Officials said they would re-evaluate the order that closed Ponderosa, Sharp Creek and Christopher Creek campgrounds on July 15, the Payson Roundup reported.

Arizona Game and Fish Department officials say they have yet to make contact with a black bear that pulled a 30-year-old Tempe man from his tent by the scalp June 24 at Ponderosa Campground.

Officials didn’t have enough DNA samples from the bears that attacked two other campers earlier to tie any of the attacks to the three bears killed after hounds picked up their scents in Tonto Village or near the Ponderosa Campground shortly after the attack.

Meanwhile, game and fish officials and sheriff’s deputies have fielded a number of reports of bear sightings in Christopher Creek, East Valley Estates and elsewhere — but have reported no fresh attacks or conflicts.

Jim Paxon, chief of information with game and fish, said two game officers are still patrolling the areas around Ponderosa Campground and Thompson Draw, but have not sighted any bears. The officers have set out baited traps near the campgrounds, but so far haven’t caught any any bears.

“The Forest Service is going to have to decide if it is going to reopen the campgrounds if we don’t have a bear in hand by the 15th,” he said. “I don’t know what they will do.”

The Forest Service briefly closed Ponderosa after a bear clawed its way through a couple’s tent May 31. A woman sleeping inside was clawed on the head.

On June 21, a bear bit a man sleeping in a garage in the Thompson Draw II subdivision a mile from the campground. The bear’s teeth barely penetrated the man’s leg.

Then on June 24, a bear pulled Peter Baca from his tent, barely missing a 1-year-old child also sleeping in the tent. Baca underwent surgeries but should recover.

Game officers tracked and killed three bears, two young males and an adult female. However, the DNA sample cleared all three in the Baca attack. Officials have no way to determine whether any of the bears had any role in the other two attacks because they didn’t leave behind useable traces of DNA.

Paxton said the bear in the Baca attack displayed such aggressive behavior that game and fish must find a way to kill it.

“We have a real need to collect this bear because the attack on Mr. Baca was severe and we need to get this bear in hand.”

Game and fish set up traps, snares and a baiting station near Ponderosa Campground.

A sharp rise in the number of bear sighting calls has demonstrated a lot of bears remain in the area, but game and fish says it is having trouble finding them.

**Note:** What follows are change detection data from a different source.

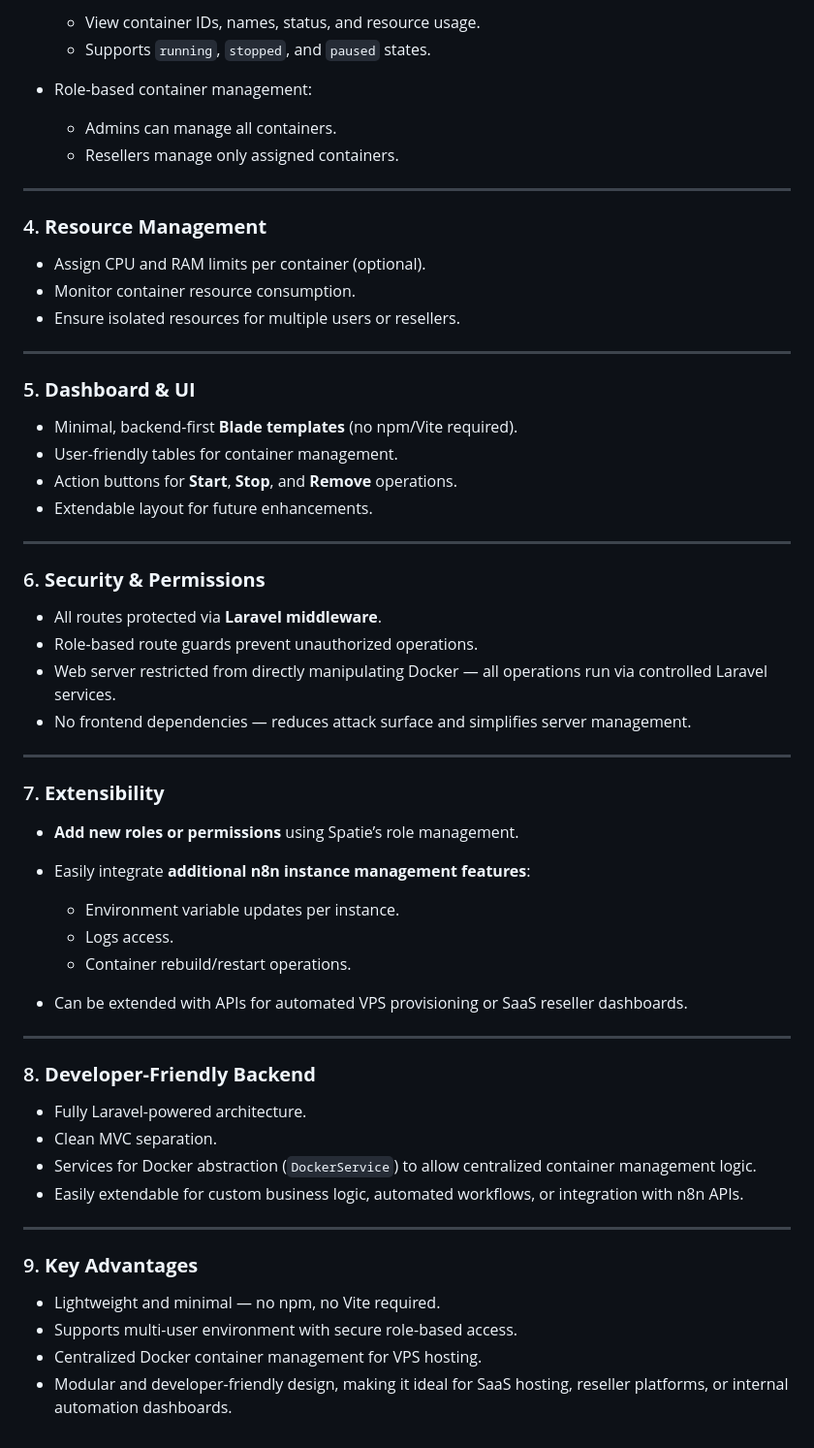
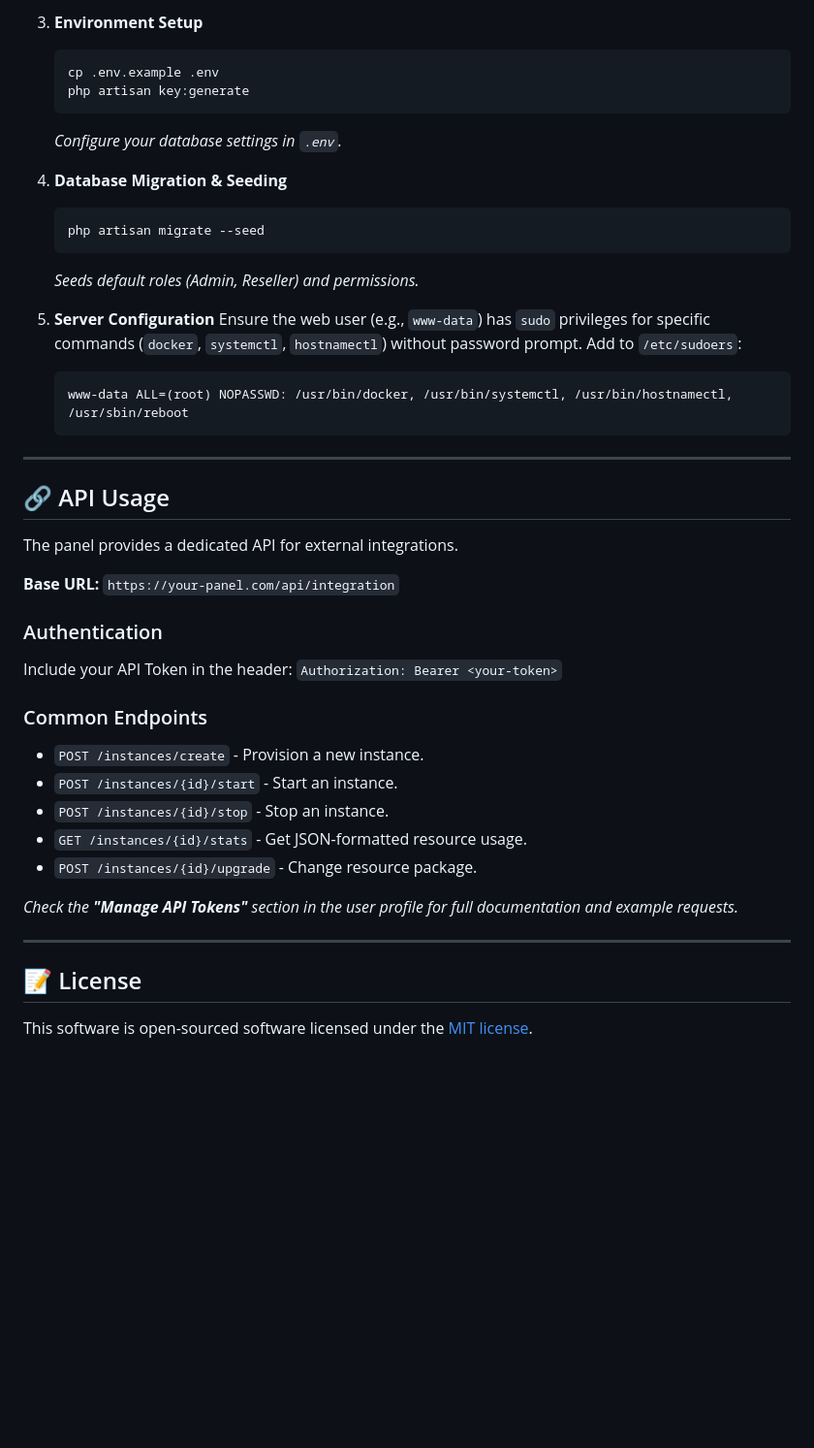
Before and after one commit to TheRabbiRifat/n8n-panel, a Markdown page: README.md, the part around one of its changes. Shown at 97% size. Drawn GitHub-style; blank space fills up the shorter version.

````diff
--- a/README.md
+++ b/README.md
@@ -43,63 +66,46 @@ Designed for VPS hosting environments, this system supports **role-based access*
 
-  * View container IDs, names, status, and resource usage.
-  * Supports `running`, `stopped`, and `paused` states.
-* Role-based container management:
+3. **Environment Setup**
+   ```bash
+   cp .env.example .env
+   php artisan key:generate
+   ```
+   *Configure your database settings in `.env`.*
 
-  * Admins can manage all containers.
-  * Resellers manage only assigned containers.
+4. **Database Migration & Seeding**
+   ```bash
+   php artisan migrate --seed
+   ```
+   *Seeds default roles (Admin, Reseller) and permissions.*
+
+5. **Server Configuration**
+   Ensure the web user (e.g., `www-data`) has `sudo` privileges for specific commands (`docker`, `systemctl`, `hostnamectl`) without password prompt. Add to `/etc/sudoers`:
+   ```bash
+   www-data ALL=(root) NOPASSWD: /usr/bin/docker, /usr/bin/systemctl, /usr/bin/hostnamectl, /usr/sbin/reboot
+   ```
 
 ---
 
-### 4. **Resource Management**
+## 🔗 API Usage
 
-* Assign CPU and RAM limits per container (optional).
-* Monitor container resource consumption.
-* Ensure isolated resources for multiple users or resellers.
+The panel provides a dedicated API for external integrations.
+
+**Base URL:** `https://your-panel.com/api/integration`
+
+### Authentication
+Include your API Token in the header:
+`Authorization: Bearer <your-token>`
+
+### Common Endpoints
+* `POST /instances/create` - Provision a new instance.
+* `POST /instances/{id}/start` - Start an instance.
+* `POST /instances/{id}/stop` - Stop an instance.
+* `GET /instances/{id}/stats` - Get JSON-formatted resource usage.
+* `POST /instances/{id}/upgrade` - Change resource package.
+
+*Check the **"Manage API Tokens"** section in the user profile for full documentation and example requests.*
 
 ---
 
-### 5. **Dashboard & UI**
+## 📝 License
 
-* Minimal, backend-first **Blade templates** (no npm/Vite required).
-* User-friendly tables for container management.
-* Action buttons for **Start**, **Stop**, and **Remove** operations.
-* Extendable layout for future enhancements.
-
----
-
-### 6. **Security & Permissions**
-
-* All routes protected via **Laravel middleware**.
-* Role-based route guards prevent unauthorized operations.
-* Web server restricted from directly manipulating Docker — all operations run via controlled Laravel services.
-* No frontend dependencies — reduces attack surface and simplifies server management.
-
----
-
-### 7. **Extensibility**
-
-* **Add new roles or permissions** using Spatie’s role management.
-* Easily integrate **additional n8n instance management features**:
-
-  * Environment variable updates per instance.
-  * Logs access.
-  * Container rebuild/restart operations.
-* Can be extended with APIs for automated VPS provisioning or SaaS reseller dashboards.
-
----
-
-### 8. **Developer-Friendly Backend**
-
-* Fully Laravel-powered architecture.
-* Clean MVC separation.
-* Services for Docker abstraction (`DockerService`) to allow centralized container management logic.
-* Easily extendable for custom business logic, automated workflows, or integration with n8n APIs.
-
----
-
-### 9. **Key Advantages**
-
-* Lightweight and minimal — no npm, no Vite required.
-* Supports multi-user environment with secure role-based access.
-* Centralized Docker container management for VPS hosting.
-* Modular and developer-friendly design, making it ideal for SaaS hosting, reseller platforms, or internal automation dashboards.
+This software is open-sourced software licensed under the [MIT license](https://opensource.org/licenses/MIT).
````
Also changed, not shown: other parts of README.md (+49 -26 lines).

A good dose of rain could solve most of the problems, said Paxton. “The big problem is until we get the monsoons and grow some foliage, there isn’t anything for the bears to eat,” he said.

“We are really asking the public to their keep guard up.”

If a bear crosses your path, get big and make lots of noise. Move away slowly and refrain from running. Officials estimate there is a bear in every 1 1/2 to 2 square miles in Rim Country.

“We have a very vigorous bear population in Arizona,” he said. “They are important to the ecology, but they need to be acting like bears are supposed to.”